(PROVIDED ENTRIES)

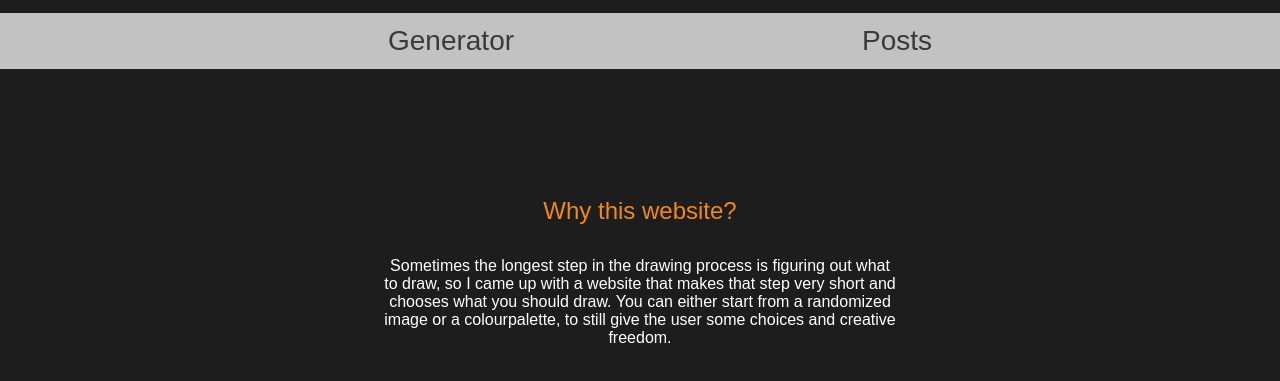
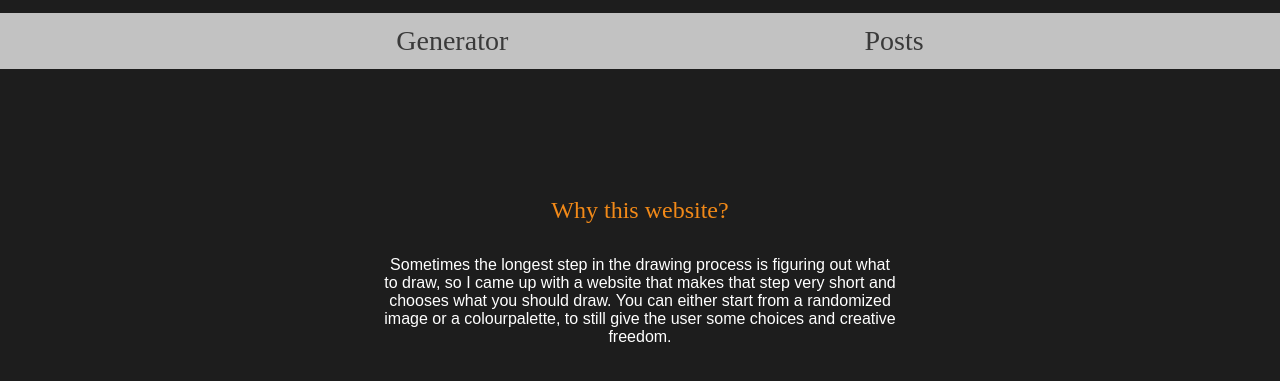
Before and after one commit to EHB-MCT/web2-frontend-BrittHellinckx, a website built with webpack: page docs/index.html in a window 1280 px wide. Shown: the part 121-502 px from the top of the page. Built offline with nearby package versions, Linux system fonts and the light colour scheme; a web font is replaced by a local one.

Commit message:
Deleting font

```diff
--- a/docs/style.css
+++ b/docs/style.css
@@ -8,7 +8,6 @@ body {
 }
 
 h2 {
-    font-family: ff-cocon-pro, sans-serif;
     font-weight: 400;
     font-style: normal;
     color: #F18918;
@@ -25,7 +24,6 @@ p {
 
 /*NAVIGATION*/
 nav {
-    font-family: ff-cocon-pro, sans-serif;
     font-weight: 400;
     font-style: normal;
 }
```
Also changed, not shown: docs/index.html (+0 -1 lines), docs/pages/generator.html (+0 -1 lines), docs/pages/posts.html (+0 -1 lines), docs/pages/profile.html (+0 -1 lines).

(End PROVIDED ENTRIES)

> _DIRECTIONS_
Which lines of the records above hold the word "docs"? Copy each of them.

> _SOLUTION TO THE EXERCISE_
Before and after one commit to EHB-MCT/web2-frontend-BrittHellinckx, a website built with webpack: page docs/index.html in a window 1280 px wide. Shown: the part 121-502 px from the top of the page. Built offline with nearby package versions, Linux system fonts and the light colour scheme; a web font is replaced by a local one.
--- a/docs/style.css
+++ b/docs/style.css
Also changed, not shown: docs/index.html (+0 -1 lines), docs/pages/generator.html (+0 -1 lines), docs/pages/posts.html (+0 -1 lines), docs/pages/profile.html (+0 -1 lines).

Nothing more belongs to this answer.